How to complete this task: Going through the data below, find how many lines include the word "templates", and reply with that number alone.

Web interface edit records:
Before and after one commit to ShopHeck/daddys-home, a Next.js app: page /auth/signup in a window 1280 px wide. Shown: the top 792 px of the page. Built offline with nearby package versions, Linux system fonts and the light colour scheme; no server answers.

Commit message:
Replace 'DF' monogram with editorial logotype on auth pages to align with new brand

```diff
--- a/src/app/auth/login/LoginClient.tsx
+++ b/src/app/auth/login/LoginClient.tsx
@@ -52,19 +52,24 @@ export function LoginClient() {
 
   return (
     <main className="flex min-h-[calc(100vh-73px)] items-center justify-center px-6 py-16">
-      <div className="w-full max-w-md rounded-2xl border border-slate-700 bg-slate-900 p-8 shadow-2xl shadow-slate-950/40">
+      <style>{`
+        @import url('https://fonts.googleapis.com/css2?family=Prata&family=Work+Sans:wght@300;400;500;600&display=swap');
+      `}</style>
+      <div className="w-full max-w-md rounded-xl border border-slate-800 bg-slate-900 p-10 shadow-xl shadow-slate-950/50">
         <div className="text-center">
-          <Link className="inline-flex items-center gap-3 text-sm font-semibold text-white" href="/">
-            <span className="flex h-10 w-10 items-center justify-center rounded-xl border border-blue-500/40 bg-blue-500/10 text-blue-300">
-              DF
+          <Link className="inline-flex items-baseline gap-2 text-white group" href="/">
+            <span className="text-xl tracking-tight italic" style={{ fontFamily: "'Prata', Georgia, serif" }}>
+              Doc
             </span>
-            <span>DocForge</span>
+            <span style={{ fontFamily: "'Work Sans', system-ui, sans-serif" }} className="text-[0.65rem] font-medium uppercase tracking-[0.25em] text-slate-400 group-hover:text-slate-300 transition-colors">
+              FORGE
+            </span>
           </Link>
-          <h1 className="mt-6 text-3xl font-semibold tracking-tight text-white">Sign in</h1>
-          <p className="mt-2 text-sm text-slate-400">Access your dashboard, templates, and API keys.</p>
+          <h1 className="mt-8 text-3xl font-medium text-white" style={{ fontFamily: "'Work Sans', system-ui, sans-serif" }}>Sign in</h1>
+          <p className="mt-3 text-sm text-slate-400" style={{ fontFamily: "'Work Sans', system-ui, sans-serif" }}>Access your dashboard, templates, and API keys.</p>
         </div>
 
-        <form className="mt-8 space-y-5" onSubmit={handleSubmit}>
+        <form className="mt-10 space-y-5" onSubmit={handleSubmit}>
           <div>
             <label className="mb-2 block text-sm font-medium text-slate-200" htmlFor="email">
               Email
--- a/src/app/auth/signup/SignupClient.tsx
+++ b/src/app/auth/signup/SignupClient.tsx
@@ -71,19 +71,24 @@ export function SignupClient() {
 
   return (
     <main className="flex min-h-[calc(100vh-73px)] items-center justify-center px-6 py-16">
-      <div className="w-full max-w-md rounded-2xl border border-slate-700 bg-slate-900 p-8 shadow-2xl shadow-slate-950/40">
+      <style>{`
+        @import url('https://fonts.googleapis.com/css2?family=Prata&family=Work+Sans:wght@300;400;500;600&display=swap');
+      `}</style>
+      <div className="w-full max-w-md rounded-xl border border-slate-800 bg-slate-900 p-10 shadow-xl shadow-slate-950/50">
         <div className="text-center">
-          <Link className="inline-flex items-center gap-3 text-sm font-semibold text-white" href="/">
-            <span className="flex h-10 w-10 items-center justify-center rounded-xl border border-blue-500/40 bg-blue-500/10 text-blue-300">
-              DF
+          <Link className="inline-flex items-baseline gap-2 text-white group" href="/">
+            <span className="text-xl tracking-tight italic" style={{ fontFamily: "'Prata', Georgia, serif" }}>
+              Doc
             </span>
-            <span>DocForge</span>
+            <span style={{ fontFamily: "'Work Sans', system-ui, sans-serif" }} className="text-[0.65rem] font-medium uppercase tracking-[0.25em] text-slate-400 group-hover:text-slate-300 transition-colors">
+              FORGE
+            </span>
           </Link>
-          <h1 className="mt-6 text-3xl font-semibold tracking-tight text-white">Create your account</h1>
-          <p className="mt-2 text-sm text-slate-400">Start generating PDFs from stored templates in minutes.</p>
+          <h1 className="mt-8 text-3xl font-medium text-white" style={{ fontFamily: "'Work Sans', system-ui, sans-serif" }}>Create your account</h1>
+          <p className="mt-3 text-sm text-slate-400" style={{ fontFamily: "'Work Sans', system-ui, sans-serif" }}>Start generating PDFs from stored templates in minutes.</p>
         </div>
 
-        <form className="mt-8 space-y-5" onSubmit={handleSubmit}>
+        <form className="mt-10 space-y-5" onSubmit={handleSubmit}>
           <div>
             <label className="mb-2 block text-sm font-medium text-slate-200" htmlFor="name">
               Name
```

Reply: 4